A Die By the Blade blog posted a picture of a billboard in Buffalo that was eventually picked up by Yahoo's Sean Leahy and spread to a much larger audience. On it were the words "Buffalo Loves Vesey." The Vesey, of course, is in regards to Jimmy Vesey, the recent Harvard graduate whom the Sabres own the rights to until August 15 when he becomes an unrestricted free agent.
A lot has been said and written about the left winger with an NHL-ready frame and two strong developmental years for the Crimson that lead to 56 goals and 104 points in his last 70 games as a junior and senior. There's no question that he'd fit right into what Buffalo is doing and spot in the top-nine is legit at this point in time with the strong possibility that he'd have an opportunity as either Jack Eichel or Ryan O'Reilly's wingman in the top-six.
The Sabres just met with Vesey in Boston last week as Sabres GM Tim Murray, head coach Dan Bylsma and assistant director of scouting Jerry Forton, who helped recruit Vesey when he was an assistant coach at Harvard, all headed to Beantown to make their pitch. The trio represented hockey and the organization and presumably had answers to the questions Vesey had concerning where he fit into the grand scheme of things.
That was important as Vesey is looking at the next two years, his entry-level contract years, as a springboard to a longer, and presumably a more lucrative, NHL contract coming out on the other side. One of Vesey's agents, Peter Fish told the Buffalo News that "the meeting went very well" while also telling WGR550 that Vesey felt "very comfortable" with Murray and Bylsma. "However," continued Fish, "until we sit down with Jimmy and fully digest everything we heard [Thursday], I can’t really comment on how it might affect Aug. 15th.”

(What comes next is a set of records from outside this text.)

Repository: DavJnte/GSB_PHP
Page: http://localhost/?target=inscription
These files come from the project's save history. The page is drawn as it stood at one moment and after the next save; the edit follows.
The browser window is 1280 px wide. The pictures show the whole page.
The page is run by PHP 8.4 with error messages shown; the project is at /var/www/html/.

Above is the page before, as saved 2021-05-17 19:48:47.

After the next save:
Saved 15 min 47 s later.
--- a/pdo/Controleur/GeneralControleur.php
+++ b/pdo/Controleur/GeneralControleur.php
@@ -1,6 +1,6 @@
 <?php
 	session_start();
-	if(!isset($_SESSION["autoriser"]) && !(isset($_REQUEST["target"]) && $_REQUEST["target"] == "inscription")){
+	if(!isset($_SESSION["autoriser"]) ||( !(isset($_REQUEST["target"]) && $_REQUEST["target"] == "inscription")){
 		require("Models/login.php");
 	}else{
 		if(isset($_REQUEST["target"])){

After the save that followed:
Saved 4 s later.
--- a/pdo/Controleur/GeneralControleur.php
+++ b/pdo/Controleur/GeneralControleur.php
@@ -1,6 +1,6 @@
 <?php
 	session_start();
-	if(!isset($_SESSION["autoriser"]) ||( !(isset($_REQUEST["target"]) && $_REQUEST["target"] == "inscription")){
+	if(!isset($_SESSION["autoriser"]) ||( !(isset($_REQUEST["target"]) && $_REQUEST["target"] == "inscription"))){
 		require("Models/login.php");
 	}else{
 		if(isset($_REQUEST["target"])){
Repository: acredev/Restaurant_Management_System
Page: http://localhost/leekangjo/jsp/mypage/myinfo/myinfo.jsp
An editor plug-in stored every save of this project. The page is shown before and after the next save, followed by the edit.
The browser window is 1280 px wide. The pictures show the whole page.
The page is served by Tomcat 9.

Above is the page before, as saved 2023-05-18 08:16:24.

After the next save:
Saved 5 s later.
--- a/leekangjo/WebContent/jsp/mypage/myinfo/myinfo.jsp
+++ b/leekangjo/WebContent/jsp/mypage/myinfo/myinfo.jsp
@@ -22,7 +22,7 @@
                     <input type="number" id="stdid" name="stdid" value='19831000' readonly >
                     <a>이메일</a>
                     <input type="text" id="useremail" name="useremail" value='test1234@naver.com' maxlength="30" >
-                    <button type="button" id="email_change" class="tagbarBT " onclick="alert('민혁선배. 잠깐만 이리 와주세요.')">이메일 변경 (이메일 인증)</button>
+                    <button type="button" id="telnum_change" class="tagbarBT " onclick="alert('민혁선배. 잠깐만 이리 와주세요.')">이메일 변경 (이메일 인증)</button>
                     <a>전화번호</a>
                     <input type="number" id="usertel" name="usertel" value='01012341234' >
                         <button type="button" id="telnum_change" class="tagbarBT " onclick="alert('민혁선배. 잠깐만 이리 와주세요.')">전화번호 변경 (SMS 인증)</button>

The Sabres did well in their sales pitch. Murray, whose known to keep it brief and to the point, said of the meeting to The News, “We went down there, we talked to him about the city and the organization, then we came home.”
That would be the proper amount of pitch without any overwhelming pressure being put on a young man staring down the first big decision of his professional career. What's not proper is the over-the-top "Buffalo Loves Vesey" billboard from Northtown Automotive. Although it attracts attention, in the end, smothering affection like that hurts the process.
As an example, take the Toronto Maple Leafs pitch for then unrestricted free agent Steven Stamkos, a Toronto-area native.
Rare is the time when a free agent of his caliber hits the open market and there was no small amount of interest from a number of teams including the Buffalo Sabres who talked with the Stamkos camp during the open period on draft weekend. The Montreal Canadians were also said to have talked to them and Stamkos also had meetings with Toronto and then Detroit lined up.
But Steve Simmons of the Toronto Sun wrote today that the heavy hand of the Leafs soured Stamkos not only on Toronto, but on the process as well. Simmons cites "numerous NHL people who attempted to woo Stamkos" as the basis for his piece.
"The availability of [Stamkos] all but ended after a Monday night meeting in Toronto that included Maple Leafs ownership, front office executives, Toronto Mayor John Tory, Canadian Tire CEO Michael Medline and others from the corporate community," wrote Simmons. "It was apparently an impressive sell with all kind of bells and whistles — just not impressive to Stamkos."
Even though the 26 yr. old Stamkos is an eight-year NHL veteran, facing that kind of crush from Toronto had to be startling. I'm not sure any player could come out of meeting like that expecting to perform even to the lowest of his own expectations were he to sign with any team much less his hometown team. According to Simmons, "He left the meeting with the Leafs, and apparently turned to his advisors and said: 'No more meetings.'"
The gist of this, other than the utter absurdity at the Center of the Hockey Universe for deploying an army like this to woo Stamkos, is that players want to play hockey where they feel comfortable and the best pitch is simply to lay out what there is to offer and let the chips fall where they may. No amount of bells and whistles and/or socio-political dignitaries and/or money-figures and/or billboards will change a player's perception of what's inside the hockey department and how he'll reach his potential as a hockey player.
The Northtown Auto Group, the Mayor of Toronto and others outside the hockey community needed to back off and let hockey people do their jobs. Although Vesey is no Stamkos, they are both humans and will go somewhere else if the pressure's too much. That's what free agency, or in these two cases, impending free agency, allows a player, the choice of where he wants to play.
Why suffocate them?